After closing in June, the Jiggles building was leveled this morning to make room for three new restaurants


by: TIMES PHOTO: JAIME VALDEZ - Tualatin Mayor Lou Ogden took a turn using a track hoe to help level Jiggles, which stood at Tualatin's entryway for 30 years.A few weeks ago, we said goodbye to Jiggles. Earlier today, we said goodbye to the building that housed it.

After three decades of welcoming visitors to Tualatin, the Jiggles building was torn down this morning with help from city officials and chamber members. The once controversial establishment was leveled, making room for three new restaurants within Nyberg Rivers, which is being developed by CenterCal Properties.by: TIMES PHOTO: JAIME VALDEZ - A crowd of city officials and others gathered to watch as Jiggles was torn down on Monday, July 7.

Along with a demolition crew, among those in hardhats were Tualatin Mayor Lou Ogden, Tualatin Chamber of Commerce Chief Executive Officer Linda Moholt and CenterCal general manager Chad Hastings.

“Honestly, I feel that what we’re doing in this project is an upgrade,” CenterCal's CEO Fred Bruning told The Times last month.

At the time of Jiggles' closing, owner Jane Coppedge didn't know where she'd be moving the business, but mentioned she didn't want to move any further south than Tualatin. She denied rumors of a possible move to Wilsonville.

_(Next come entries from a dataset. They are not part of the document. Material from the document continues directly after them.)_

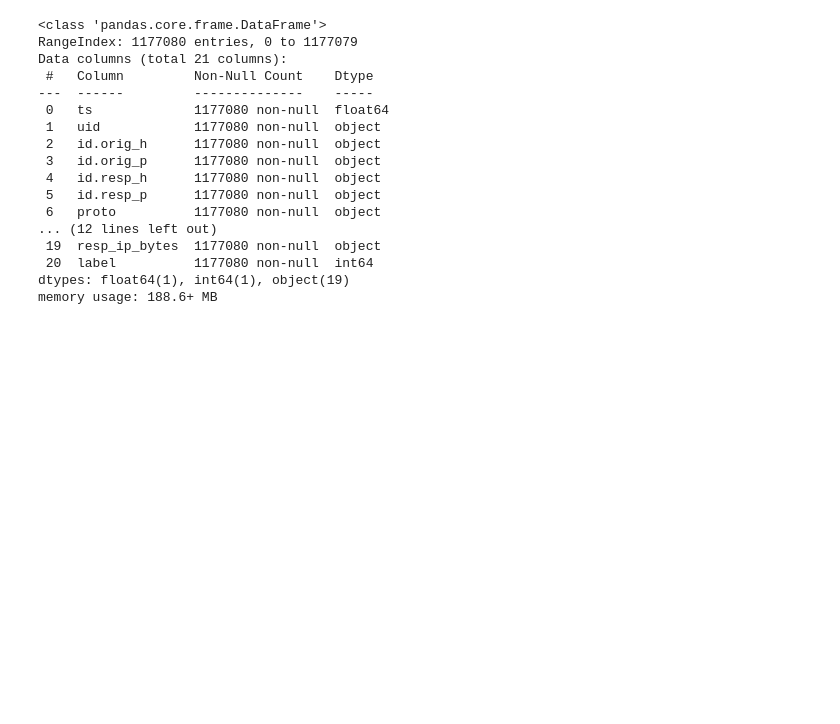
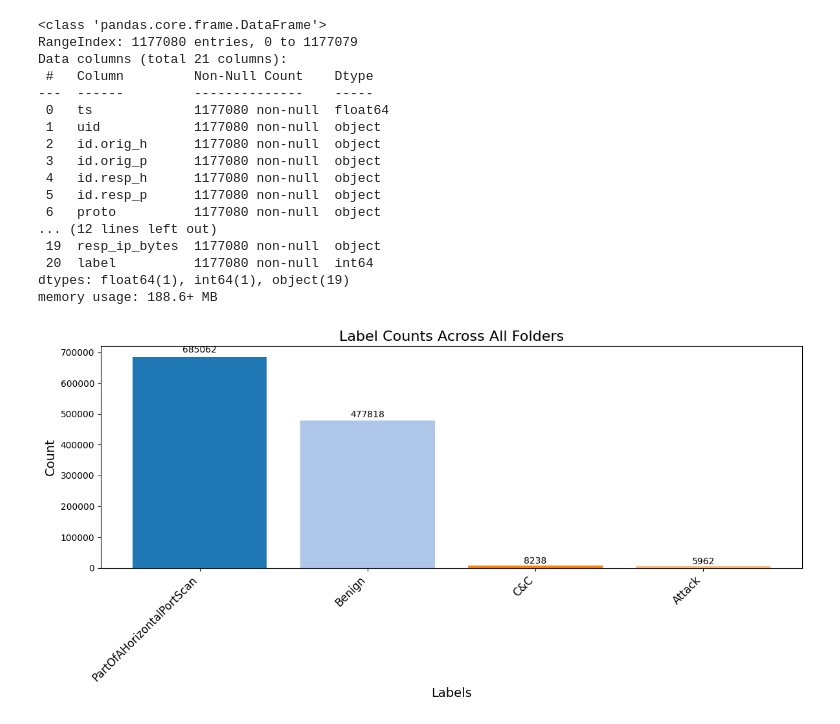
Before and after one commit to Amonion/iot_bot_detector, a Jupyter notebook: CTU_FEATURE_SELECTION.ipynb, the cells around one changed output. Saved outputs shown, nothing was run; the diff lists cells and outputs as text; code cells hidden in the pictures; blank space fills up the shorter version.

```diff
--- a/CTU_FEATURE_SELECTION.ipynb
+++ b/CTU_FEATURE_SELECTION.ipynb
@@ -81,0 +74,57 @@ fig.show()
+# %%
+folders = ['ctu-1-1', 'ctu-3-1', 'ctu-4-1', 'ctu-5-1', 'ctu-8-1']
+label_counts = {}
+
+for folder in folders:
+    attack_file = f"{folder}/attack_data.csv"
+    benign_file = f"{folder}/benign_data.csv"
+
+    attack_df = pd.read_csv(attack_file)
+    benign_df = pd.read_csv(benign_file)
+
+    combined_df = pd.concat([attack_df, benign_df], ignore_index=True)
+
+    labels_in_file = combined_df['label'].value_counts()
+
+    for label, count in labels_in_file.items():
+        if label in label_counts:
+            label_counts[label] += count
+        else:
+            label_counts[label] = count
+
+cleaned_label_counts = {}
+for label, count in label_counts.items():
+    clean_label = label.replace("(empty)   Malicious   ", "").replace("(empty)   ", "").strip()
+    if "benign" in clean_label.lower():
+        clean_label = "Benign"
+    if clean_label in cleaned_label_counts:
+        cleaned_label_counts[clean_label] += count
+    else:
+        cleaned_label_counts[clean_label] = count
+
+label_df = pd.DataFrame(list(cleaned_label_counts.items()), columns=["Label", "Count"])
+
+colors = plt.cm.tab20.colors[:len(label_df)]
+
+plt.figure(figsize=(12, 6))
+bars = plt.bar(label_df["Label"], label_df["Count"], color=colors)
+
+for bar in bars:
+    height = bar.get_height()
+    plt.text(
+        bar.get_x() + bar.get_width() / 2,
+        height + 0.01 * height,
+        f'{int(height)}',
+        ha='center',
+        va='bottom',
+        fontsize=10
+    )
+
+plt.xlabel("Labels", fontsize=14)
+plt.ylabel("Count", fontsize=14)
+plt.title("Label Counts Across All Folders", fontsize=16)
+plt.xticks(rotation=45, ha="right", fontsize=12)
+plt.tight_layout()
+plt.show()
+# %% [output]
+[figure, added]
```
Also changed, not shown: parts of 70 cells of this notebook, 2 other files.
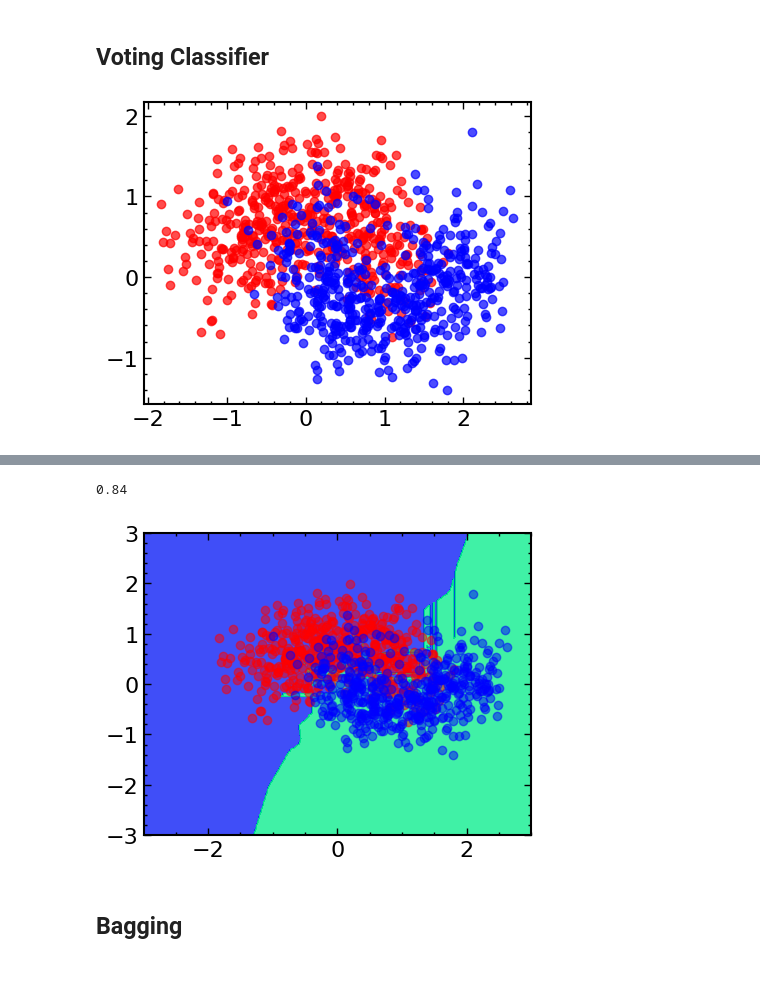
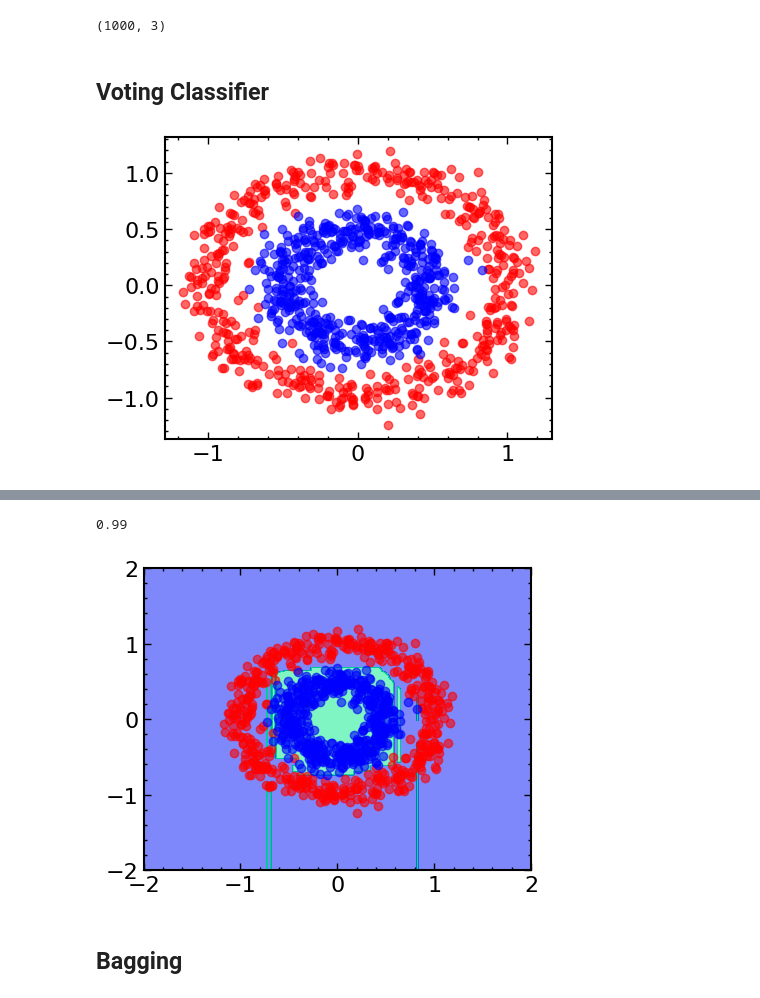
Before and after one commit to litterel/machine-learning, a Jupyter notebook: 13-ensemble.ipynb, the cells around one changed output, grey strips where cells are left out. Cells and saved outputs as stored; diff of their text form; code cells hidden in the pictures.

```diff
--- a/13-ensemble.ipynb
+++ b/13-ensemble.ipynb
@@ -16,6 +16,6 @@ from sklearn.datasets import make_moons
 from model_selection import train_test_split
 # %%
-def plot_boundry(algo,axis,poly_algo = None):
+def plot_boundry(algo,axis,poly_algo = None,alpha = 0.6):
     XX,YY = np.meshgrid(np.linspace(axis[0],axis[1],int((axis[1]-axis[0])*100)),
                        np.linspace(axis[2],axis[3],int((axis[3]-axis[2])*100)))
     plot_X = np.c_[XX.ravel(),YY.ravel()]
@@ -24,12 +24,19 @@ def plot_boundry(algo,axis,poly_algo = None):
         plot_X = poly_algo.transform(plot_X)
     y = algo.predict(plot_X)
     y = y.reshape(XX.shape)
-    plt.contourf(XX,YY,y,cmap=plt.cm.winter,alpha=0.75)
+    plt.contourf(XX,YY,y,cmap=plt.cm.winter,alpha=alpha)
 
 
 def scatter_2d(X,y,alpha =0.5):
     plt.scatter(X[y==0,0],X[y==0,1],c='r',alpha=alpha)
     plt.scatter(X[y==1,0],X[y==1,1],c='b',alpha=alpha)
+# %%
+X,y = make_circles(1000,noise=0.1,factor=0.5)
+X_train,X_test,y_train,y_test = train_test_split(X,y,test_ratio=0.1)
+# %%
+X.shape
+# %% [output]
+(1000, 3)
 # %% [markdown]
 ## Voting Classifier
 # %%
@@ -38,13 +45,10 @@ vclf = VotingClassifier(estimators=[
     ('knn_clf',KNeighborsClassifier()),
     ('dt_clf',DecisionTreeClassifier())
 ],voting='soft')
-# %%
-X,y = make_moons(1000,noise = 0.4)
-X_train,X_test,y_train,y_test = train_test_split(X,y,test_ratio=0.1)
 # %%
 scatter_2d(X,y)
 # %% [output]
-[figure, old version]
+[figure, new version]
 # %%
 vclf.fit(X_train,y_train)
 # %% [output]
@@ -68,11 +72,11 @@ VotingClassifier(estimators=[('log_clf',
 # %%
 vclf.score(X_test,y_test)
 # %% [output]
-0.84
+0.99
 # %%
-plot_boundry(vclf,[-3,3,-3,3])
+plot_boundry(vclf,[-2,2,-2,2])
 scatter_2d(X,y)
 # %% [output]
-[figure, old version]
+[figure, new version]
 # %% [markdown]
 ## Bagging
```
Also changed, not shown: parts of 15 cells of this notebook, 4 other files.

by: TIMES PHOTO: JAIME VALDEZ - CenterCal Properties general manager Chad Hastings swung a sledge hammer into the Jiggles building, which was torn down to make room for three sit-down restaurants.Tualatin's city officials are ready to move past the long-standing strip club entrance to the city, and instead invite visitors in with Cabela's, the flagship establishment of the Nyberg Rivers development. Slated to open in September, the business is expected to hire 200 part- and full-time employees. As a whole, the properties at Nyberg Rivers will create 1,700 jobs.

“This is, in many ways, the entryway to Tualatin,” Hastings told The Times last month. “It's something to be proud of.”